This is not to say that there is no 'warfare' in the book, but that 'combat' is not the focus. Sites' description of the Northern Alliance's offensive is mostly the tale of driving across the county, trying to keep up with the front lines. When he describes being with the troops over the years, it is usually going on uneventful patrols with them or describing their bases. He describes his frustration at times at being unable to cover the fighting in person, due to the dangers to journalists there.
One highlight is the author's coverage of Human Terrain Teams, which was the result of a controversial policy of embedding anthropologists with the U.S. Army, in an effort to provide military leaders with better information about the local society. Some criticized the program for 'militarizing' anthropology, and Sites interviews several of those involved in the program.
A rare glimpse at a tactical action comes early in the book, but Sites' purpose is not to describe combat, but to tell us how several inexperienced journalists died early in the war. A Northern Alliance leader had received word that the Taliban had withdrawn from their bunkers across the valley, and decided to go forward in an APC to investigate. When a party of journalists asks to come along, they are warned of the dangers, but allowed to ride on the exposed top of the vehicle. As the APC proceeds on its scouting mission, following previous vehicle tracks to avoid mines, it rounds a corner and comes under fire. The APC retreats to safety, with the journalists diving for cover or holding on as best they can. Later, as the Taliban eventually withdraw, Northern Alliance troops take the bunker line and locate the bodies of several journalists.
Through the course of the book, Sites explains the political landscape of Afghanistan, describes the culture and religion, talks about drug abuse, the status of women, and even rape culture and so-called dancing boys (he later finds out that a teenage Afghan boy working as a house boy for them was being raped by their Afghan security man, and eventually committed suicide). He talks about skateboard parks, Afghan martial arts, working women, wife shopping, and the behind-the-scenes life of a journalist on assignment.
He is also writing at a time when the U.S. was expected to withdraw its soldiers from Afghanistan within the year, so much of the book concerns whether Afghanistan was ready in 2013 to stand on its own feet – the author's observations are largely negative, and one of the chapter titles is America's Post-9/11 Legacy in Shambles.
I highly recommend this book for those desiring to learn more about the Afghan war, particularly the politics and the society.

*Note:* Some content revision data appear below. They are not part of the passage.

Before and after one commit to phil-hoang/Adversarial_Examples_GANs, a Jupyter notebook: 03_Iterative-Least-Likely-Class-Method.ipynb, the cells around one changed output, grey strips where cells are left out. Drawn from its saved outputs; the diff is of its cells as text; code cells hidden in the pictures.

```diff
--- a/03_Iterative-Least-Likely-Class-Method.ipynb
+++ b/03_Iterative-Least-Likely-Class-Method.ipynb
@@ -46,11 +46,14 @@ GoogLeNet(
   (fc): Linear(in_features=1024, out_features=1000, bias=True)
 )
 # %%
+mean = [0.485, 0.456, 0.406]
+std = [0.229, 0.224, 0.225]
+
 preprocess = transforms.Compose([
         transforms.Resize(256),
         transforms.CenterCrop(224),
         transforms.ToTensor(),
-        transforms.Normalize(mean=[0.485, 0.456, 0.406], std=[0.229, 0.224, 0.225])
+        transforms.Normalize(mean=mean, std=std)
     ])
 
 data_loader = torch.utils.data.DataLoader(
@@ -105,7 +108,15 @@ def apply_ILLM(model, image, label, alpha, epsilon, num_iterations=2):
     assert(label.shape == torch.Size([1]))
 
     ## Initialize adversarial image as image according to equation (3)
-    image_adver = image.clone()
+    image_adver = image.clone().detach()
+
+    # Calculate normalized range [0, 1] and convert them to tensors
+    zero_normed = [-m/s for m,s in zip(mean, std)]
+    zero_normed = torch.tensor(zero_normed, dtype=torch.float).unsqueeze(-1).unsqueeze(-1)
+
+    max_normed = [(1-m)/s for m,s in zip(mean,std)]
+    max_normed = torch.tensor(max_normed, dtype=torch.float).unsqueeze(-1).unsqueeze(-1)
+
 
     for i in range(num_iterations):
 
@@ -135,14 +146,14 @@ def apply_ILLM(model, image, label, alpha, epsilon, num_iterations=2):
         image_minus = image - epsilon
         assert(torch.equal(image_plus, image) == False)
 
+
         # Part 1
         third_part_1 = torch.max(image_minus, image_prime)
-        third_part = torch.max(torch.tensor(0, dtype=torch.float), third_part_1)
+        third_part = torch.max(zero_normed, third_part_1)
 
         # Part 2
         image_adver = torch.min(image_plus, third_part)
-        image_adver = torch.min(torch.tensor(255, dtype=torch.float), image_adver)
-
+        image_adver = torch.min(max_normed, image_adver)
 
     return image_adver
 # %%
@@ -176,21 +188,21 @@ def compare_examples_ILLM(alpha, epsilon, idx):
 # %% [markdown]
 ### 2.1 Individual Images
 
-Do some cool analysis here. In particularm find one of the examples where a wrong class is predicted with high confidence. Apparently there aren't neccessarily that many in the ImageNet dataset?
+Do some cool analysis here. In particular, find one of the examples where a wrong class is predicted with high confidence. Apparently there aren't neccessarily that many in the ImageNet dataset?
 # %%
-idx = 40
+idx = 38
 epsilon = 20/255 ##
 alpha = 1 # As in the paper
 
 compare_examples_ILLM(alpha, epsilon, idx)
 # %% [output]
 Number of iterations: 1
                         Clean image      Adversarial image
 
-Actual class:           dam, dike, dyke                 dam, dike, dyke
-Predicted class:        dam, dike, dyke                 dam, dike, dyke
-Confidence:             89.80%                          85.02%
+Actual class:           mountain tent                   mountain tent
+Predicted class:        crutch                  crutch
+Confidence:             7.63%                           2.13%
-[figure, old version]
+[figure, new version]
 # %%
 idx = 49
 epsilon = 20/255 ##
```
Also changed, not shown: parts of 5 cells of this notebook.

He even explains why some Afghans would prefer the return of the Taliban to the continuing corruption of the Afghan government. Those looking for details of the warfare, however, will find only a few tidbits.
Reviewed by Editor in Chief Bill .